I plan on continuing with articles about customising table API methods to do various things like validating data and filtering on user, creating custom APIs sending push notifications using the push notifications API and Notifications Hub and creating scheduled tasks.

Monday, 24 February 2014

Windows Azure Mobile Services - Web API - Custom APIs

So what about the API tab that is in the Node.js service and missing from the Web API service? Well, the clue is in the name! We can simply add a Web API 2 controller to our solution like this:

And start coding in our controller methods.
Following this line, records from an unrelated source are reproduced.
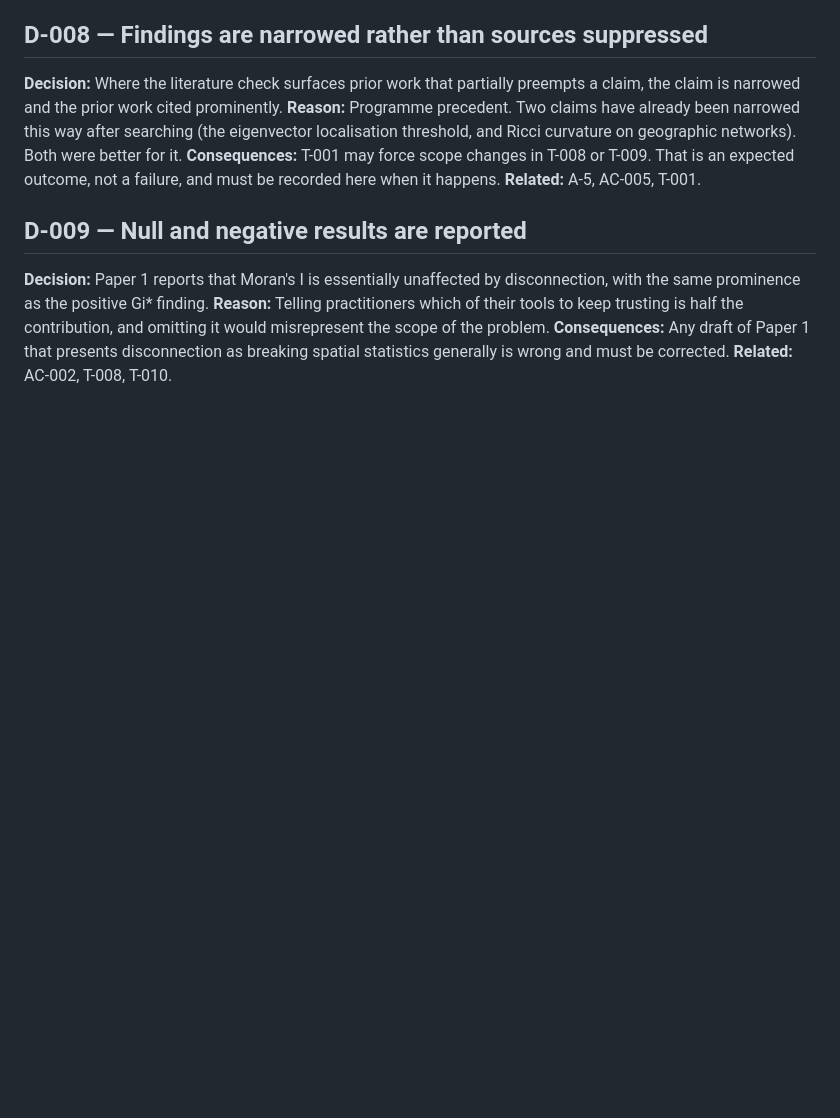
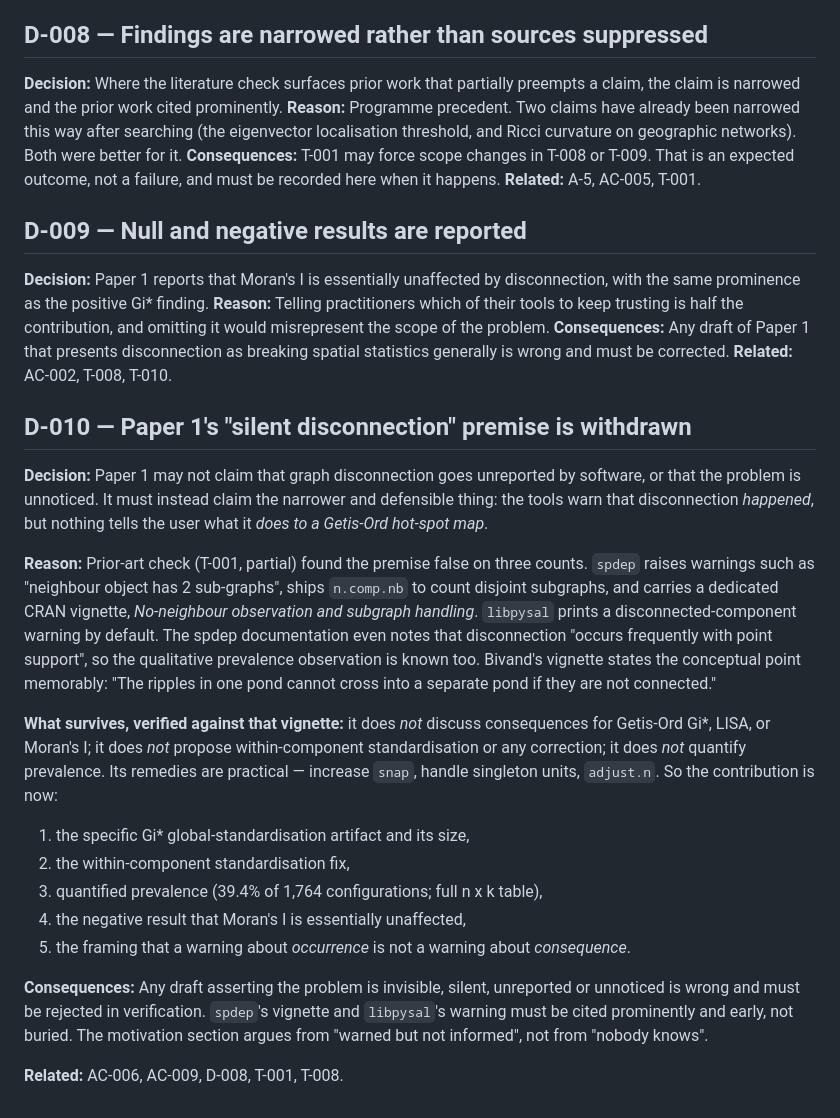
Before and after one commit to MattScottTan/geospatial-research, a Markdown page: .agent/DECISIONS.md, the part around the change. Rendered like a GitHub page; blank space fills up the shorter version.

Commit message:
Withdraw Paper 1 silent-disconnection premise after prior-art check
The claim that graph disconnection goes unreported is false. spdep warns
("neighbour object has N sub-graphs"), ships n.comp.nb, and carries a CRAN
vignette on subgraph handling; libpysal warns by default; spdep docs note it
occurs frequently with point support.

Read the vignette to find what survives. It does not discuss consequences for
Getis-Ord Gi*, LISA or Moran I, proposes no correction, and does not quantify
prevalence -- its remedies are increase snap, handle singletons, adjust.n.

So Paper 1 narrows from "nobody knows" to "warned but not informed": the tools
tell you disconnection happened, nothing tells you a third of your cold spots
became artifacts. Recorded as D-010, which forbids any draft asserting the
problem is silent or unnoticed.

Co-Authored-By: Claude Opus 5 <noreply@anthropic.com>

```diff
--- a/.agent/DECISIONS.md
+++ b/.agent/DECISIONS.md
@@ -94,3 +94,37 @@ contribution, and omitting it would misrepresent the scope of the problem.
 **Consequences:** Any draft of Paper 1 that presents disconnection as breaking spatial
 statistics generally is wrong and must be corrected.
 **Related:** AC-002, T-008, T-010.
+
+## D-010 — Paper 1's "silent disconnection" premise is withdrawn
+
+**Decision:** Paper 1 may not claim that graph disconnection goes unreported by software, or
+that the problem is unnoticed. It must instead claim the narrower and defensible thing: the
+tools warn that disconnection *happened*, but nothing tells the user what it *does to a
+Getis-Ord hot-spot map*.
+
+**Reason:** Prior-art check (T-001, partial) found the premise false on three counts.
+`spdep` raises warnings such as "neighbour object has 2 sub-graphs", ships `n.comp.nb` to
+count disjoint subgraphs, and carries a dedicated CRAN vignette, *No-neighbour observation
+and subgraph handling*. `libpysal` prints a disconnected-component warning by default. The
+spdep documentation even notes that disconnection "occurs frequently with point support",
+so the qualitative prevalence observation is known too. Bivand's vignette states the
+conceptual point memorably: "The ripples in one pond cannot cross into a separate pond if
+they are not connected."
+
+**What survives, verified against that vignette:** it does *not* discuss consequences for
+Getis-Ord Gi\*, LISA, or Moran's I; it does *not* propose within-component standardisation
+or any correction; it does *not* quantify prevalence. Its remedies are practical — increase
+`snap`, handle singleton units, `adjust.n`. So the contribution is now:
+
+1. the specific Gi\* global-standardisation artifact and its size,
+2. the within-component standardisation fix,
+3. quantified prevalence (39.4% of 1,764 configurations; full n x k table),
+4. the negative result that Moran's I is essentially unaffected,
+5. the framing that a warning about *occurrence* is not a warning about *consequence*.
+
+**Consequences:** Any draft asserting the problem is invisible, silent, unreported or
+unnoticed is wrong and must be rejected in verification. `spdep`'s vignette and `libpysal`'s
+warning must be cited prominently and early, not buried. The motivation section argues from
+"warned but not informed", not from "nobody knows".
+
+**Related:** AC-006, AC-009, D-008, T-001, T-008.
```
Also changed, not shown: .agent/MEMORY.md (+9 -0 lines).
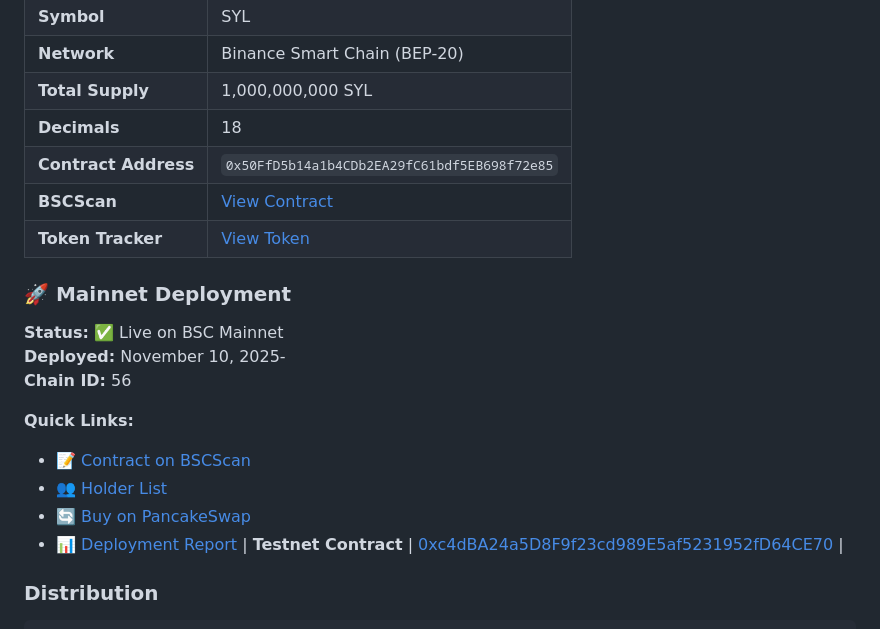
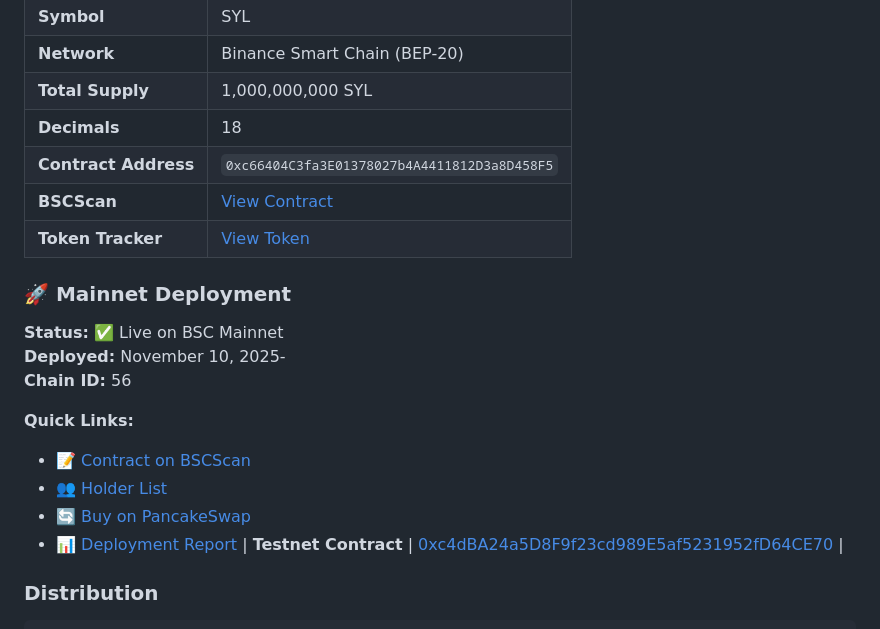
Before and after one commit to SylvanToken/SylvanToken, a Markdown page: README.md, the part around the change printed below. GitHub-like rendering.

```diff
--- a/README.md
+++ b/README.md
@@ -47,9 +47,9 @@ To create a sustainable financial ecosystem that directly funds environmental pr
 | **Network** | Binance Smart Chain (BEP-20) |
 | **Total Supply** | 1,000,000,000 SYL |
 | **Decimals** | 18 |
-| **Contract Address** | `0x50FfD5b14a1b4CDb2EA29fC61bdf5EB698f72e85` |
-| **BSCScan** | [View Contract](https://bscscan.com/address/0x50FfD5b14a1b4CDb2EA29fC61bdf5EB698f72e85) |
-| **Token Tracker** | [View Token](https://bscscan.com/token/0x50FfD5b14a1b4CDb2EA29fC61bdf5EB698f72e85) |
+| **Contract Address** | `0xc66404C3fa3E01378027b4A4411812D3a8D458F5` |
+| **BSCScan** | [View Contract](https://bscscan.com/address/0xc66404C3fa3E01378027b4A4411812D3a8D458F5) |
+| **Token Tracker** | [View Token](https://bscscan.com/token/0xc66404C3fa3E01378027b4A4411812D3a8D458F5) |
 
 ### 🚀 Mainnet Deployment
 
```
Also changed, not shown: other parts of README.md (+2 -2 lines).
The 'RequiresAuthorization' security attributes we looked at in this article still work and we can create a reference to the 'ApiServices' object to access logging, push client etc:

using System;
using System.Collections.Generic;
using System.Linq;
using System.Net;
using System.Net.Http;
using System.Web.Http;
using Microsoft.WindowsAzure.Mobile.Service;
using Microsoft.WindowsAzure.Mobile.Service.Security;

namespace TileTapperWebAPIService.Controllers
    public class HighScoreController : ApiController
        // GET api/<controller>
        public IEnumerable<string> Get()
            var service = new ApiServices(base.Configuration);
            service.Log.Info("Hello from HighScoreController!");

            return new string[] { "value1", "value2" };

        // GET api/<controller>/5
        public string Get(int id)
            return "value";

        // POST api/<controller>
        public void Post([FromBody]string value)

        // PUT api/<controller>/5
        public void Put(int id, [FromBody]string value)

        // DELETE api/<controller>/5
        public void Delete(int id)